How to prove Bernoulli distribution belongs to the exponential family

According to a book, a distribution belongs to the exponential family if it can be written in the form of

I wrote the Bernoulli distribution as $\exp\Big(y \log\,[{\mu}/{(1-\mu)}] + \log\,(1-\mu)\Big)$. In this case $a(y)=y$, $b(\theta)= \log\,[{\mu}/{(1-\mu)}], c(\theta)=\log(1-\mu)$, but don't know what $d(y)$ is. Any idea what it is and why?

• If you have the entire pdf without using $d$, then won't it be the case that you just have $d(y)=0$? – Glen_b Nov 27 '14 at 23:39

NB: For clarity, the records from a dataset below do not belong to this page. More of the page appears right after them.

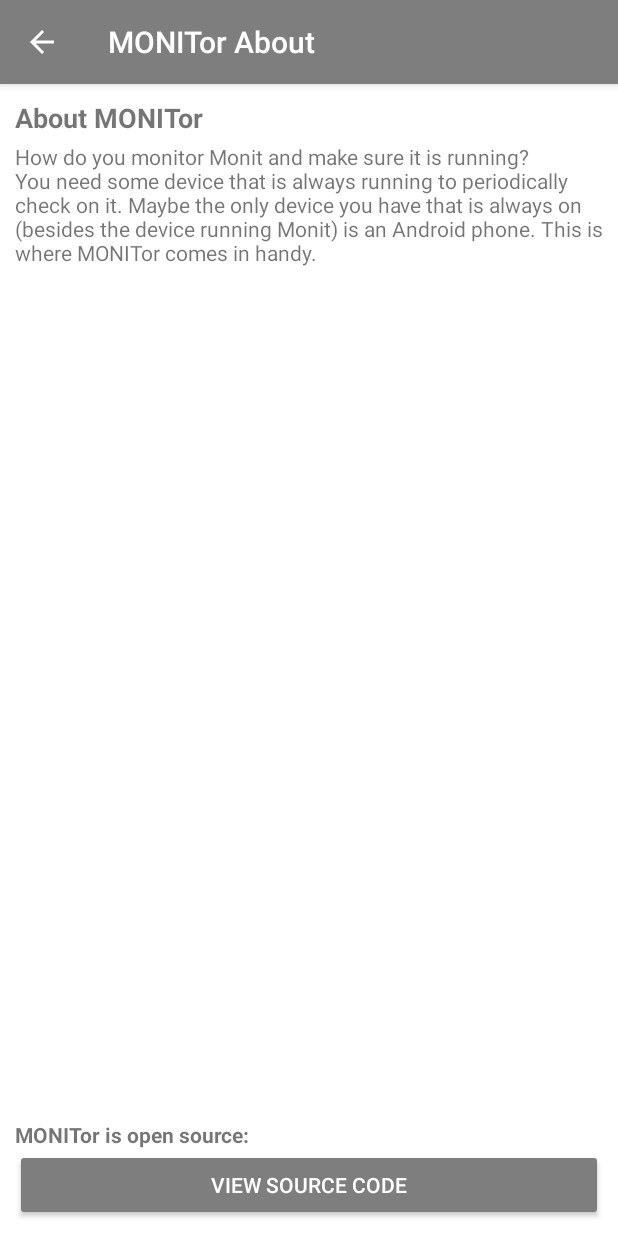
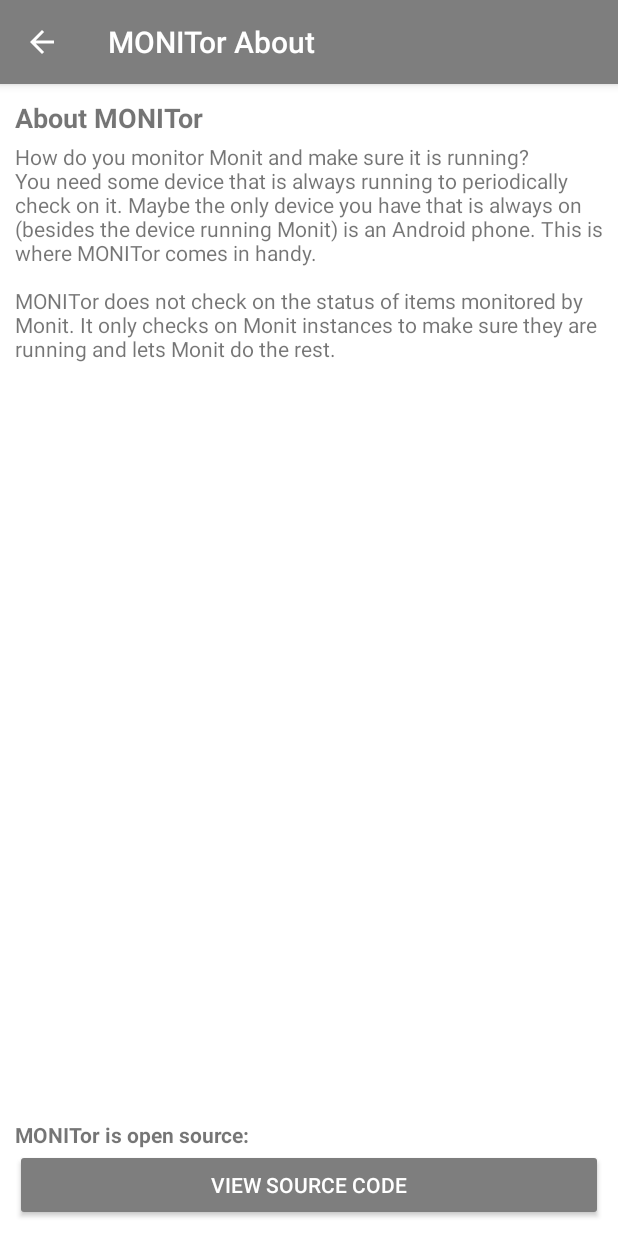
Before and after one commit to kjpc-tech/MONITor, an Android app: the MONITorAboutActivity screen opened directly, with no data from a screen before it, on a phone screen of 412 x 824 dp. Run offline under Robolectric (Android 15) with nearby library versions, the phone set to English and light mode, and no system bars.

Commit message:
Added more description.

```diff
--- a/app/src/main/res/values/strings.xml
+++ b/app/src/main/res/values/strings.xml
@@ -28,7 +28,7 @@
 
     <string name="activity_monitor_about_title">MONITor About</string>
     <string name="monitor_about_title">About MONITor</string>
-    <string name="monitor_about_text">How do you monitor Monit and make sure it is running? You need some device that is always running to periodically check on it. Maybe the only device you have that is always on (besides the device running Monit) is an Android phone. This is where MONITor comes in handy.</string>
+    <string name="monitor_about_text">How do you monitor Monit and make sure it is running? You need some device that is always running to periodically check on it. Maybe the only device you have that is always on (besides the device running Monit) is an Android phone. This is where MONITor comes in handy.\n\nMONITor does not check on the status of items monitored by Monit. It only checks on Monit instances to make sure they are running and lets Monit do the rest.</string>
     <string name="monitor_about_source_title">MONITor is open source:</string>
     <string name="monitor_about_source_link_title">View Source Code</string>
 
```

$${}{}{}{}{}d(y)=0{}{}{}{}{}$$
• That is what I thought, but since this is the first case I have come across in which $d(y)=0$, I wasn't sure. – Günal Nov 28 '14 at 12:55